Remember, not all arguments state what they argue for directly.

The second argument occurs after the public radio station commercial. The station plays a song by a small band named "The Devil Makes Three." The song, "All Hail," makes several explicit arguments (followed by several implicit arguments) about what is wrong with society. The societal ills to which the song refers include drug use and capitalism run rampant.

When the song ends, the most explicit argument is broadcast. It's election season, and a group called the "Concerned Veterans" of your home state sponsor a advertisement arguing that a senator who is running for re-election — who supported "Obamacare" during the statewide adoption vote — is likely to force "Obamacare" on all citizens. They argue that "Obamacare" is bad policy, and that elected officials who support it (including the senator) should not be re-elected.

These three arguments are each driven by specific motives and are designed to accomplish specific purposes. As an engaged listener, you should avoid accepting all claims as facts, and critically analyze each argument.

2. Analyzing Arguments

Engaged reading (and listening), and thinking critically about arguments as part of a conversation, are important skills within and outside of college. Techniques including note-taking and SQ3R (an acronym for "scan, question, read, recite, review") will help you to get as much as you can from an argument, whether you plan to use it as a source for written work or not.

Some arguments are so well-constructed that readers don't notice their components. It's important to deconstruct all arguments, no matter how smooth or convincing they are, and evaluate the components. Doing so will enable you to recognize the techniques and strategies that have been used. Here are a few things to look for when you deconstruct an argument:

  • When reading argumentative writing, ask yourself what its primary argument is, and how you can identify it.
  • Next, look for the primary support items, including evidence and rhetorical appeals.
  • You should also identify the writer's purpose with respect to the argument. What does he or she want you to believe or do? Ask yourself if the writer is credible (or not), and why you think so. Has the writer behaved ethically in constructing and presenting the argument?
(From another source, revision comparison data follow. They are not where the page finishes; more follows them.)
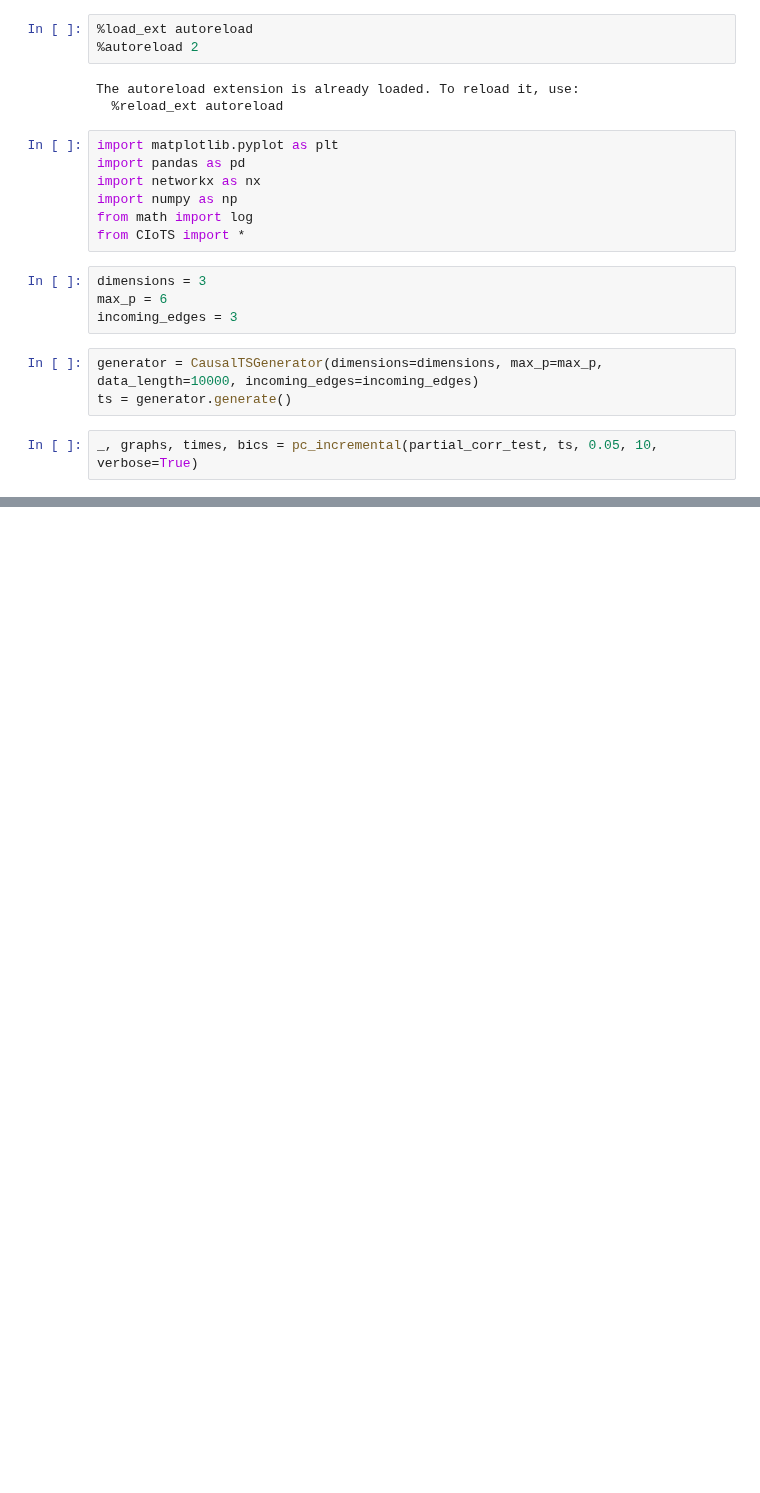
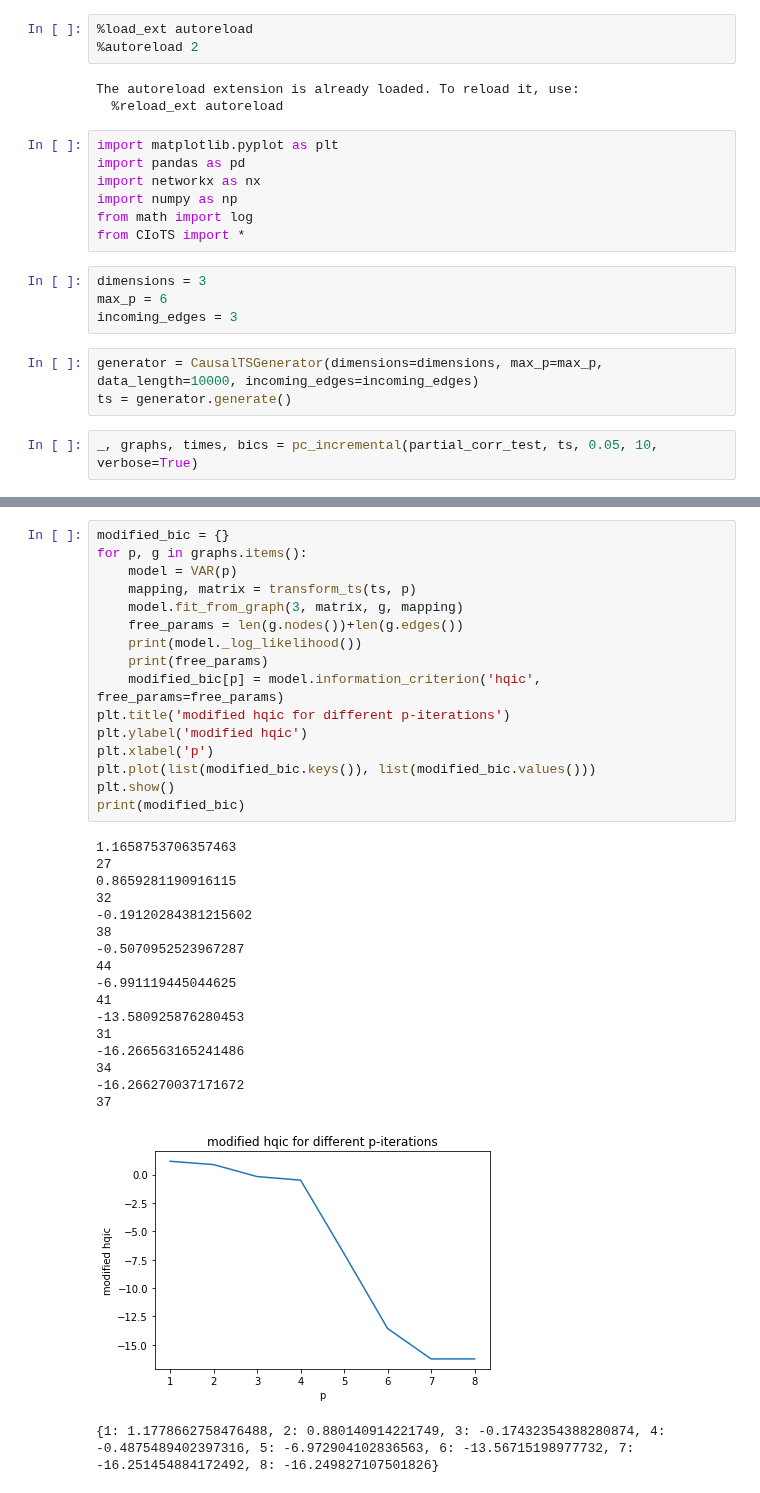
Before and after one commit to danthe96/CIoTS, a Jupyter notebook: single_incremental_experiment_bic.ipynb, the cells around one changed output, grey strips where cells are left out. Drawn from its saved outputs; the diff is of its cells as text; blank space fills up the shorter version.

```diff
--- a/single_incremental_experiment_bic.ipynb
+++ b/single_incremental_experiment_bic.ipynb
@@ -110,0 +164,35 @@ plt.show()
+# %%
+modified_bic = {}
+for p, g in graphs.items():
+    model = VAR(p)
+    mapping, matrix = transform_ts(ts, p)
+    model.fit_from_graph(3, matrix, g, mapping)
+    free_params = len(g.nodes())+len(g.edges())
+    print(model._log_likelihood())
+    print(free_params)
+    modified_bic[p] = model.information_criterion('hqic', free_params=free_params)
+plt.title('modified hqic for different p-iterations')
+plt.ylabel('modified hqic')
+plt.xlabel('p')
+plt.plot(list(modified_bic.keys()), list(modified_bic.values()))
+plt.show()
+print(modified_bic)
+# %% [output]
+1.1658753706357463
+27
+0.8659281190916115
+32
+-0.19120284381215602
+38
+-0.5070952523967287
+44
+-6.991119445044625
+41
+-13.580925876280453
+31
+-16.266563165241486
+34
+-16.266270037171672
+37
+[figure, added]
+{1: 1.1778662758476488, 2: 0.880140914221749, 3: -0.17432354388280874, 4: -0.4875489402397316, 5: -6.972904102836563, 6: -13.56715198977732, 7: -16.251454884172492, 8: -16.249827107501826}
```
Also changed, not shown: parts of 8 cells of this notebook, 1 other file.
Following are some techniques you can use to deconstruct an argument:

  • Find the thesis and summarize the argument. In written work, highlight or underline the thesis. When working with other forms of communication, state the thesis in a sentence. Next, summarize the argument in your own words, and think about whether you agree or disagree with it, or whether your position falls somewhere in-between.
  • Consider the evidence and appeals. Analyze the evidence, and decide how, and to what degree, it supports the thesis. Also consider whether the evidence is credible, and whether it has been used honestly (or not). It's also a good idea to examine the rhetorical appeals. Which kinds are used, and where are they located? Are all of them effective and ethical? Be sure to consider the use of pathos and emotional appeals.
  • Reflect on the conclusion. Which technique is used in the conclusion, and how effective is it? Re-consider the ending of the work. Is the argument's point and purpose is clear to you?
  • Examine the structure, style, tone, and syntax. Evaluate the argument's structure, organization, and flow. A way to do this is to summarize it in your own words, piece-by-piece. Doing so will give you a clearer view of the "big picture" of the argument and how it is made.
Ask yourself whether the structure is effective and, if it is not, how you would have constructed it. Also consider the writer's style, tone, syntax, and word choices. Are they effective in communicating to you, personally? Regarding the intended audience of the work, how will they respond to it? How do all of these elements affect your perception of the entire argument?

Try using these practices (and asking these questions) on an argument that interests you, or one that you are constructing. They will help you to gain a deeper, more critical understanding of not only what is argued, but how.

3. Argument Example #1

Following are two sample arguments that you can use to practice this analysis. The first example is an article (published on titled "Green Day Will Likely Go in the Rock and Roll Hall of Fame Next Year. They Deserve It," by Dee Lockett. This example is representative of arguments you can find online. Following is the thesis of this argument:

"Those surprised that Green Day is eligible already — Rock Hall rules state that an artist becomes eligible 25 years after the release of their first record — should check out their first two albums, 1990's 39/Smooth, and 1992's Kerplunk, which are about as good as anything you'll find on Dookie."

The argument is essentially that Green Day created pop punk, and thereby brought punk to the masses. The primary forms of support include commentary and critical analysis of Green Day's albums, quotes from rock critics and industry experts, information about the music history that led up to Green Day, and what the band helped to build. These elements balance logos and ethos (i.e., appeals to logic and credibility). The article also makes a subtle appeal to pathos, in sentences including, "their fast fame, coupled with Kurt Cobain's 1995 suicide, symbolized a changing of the guard in rock."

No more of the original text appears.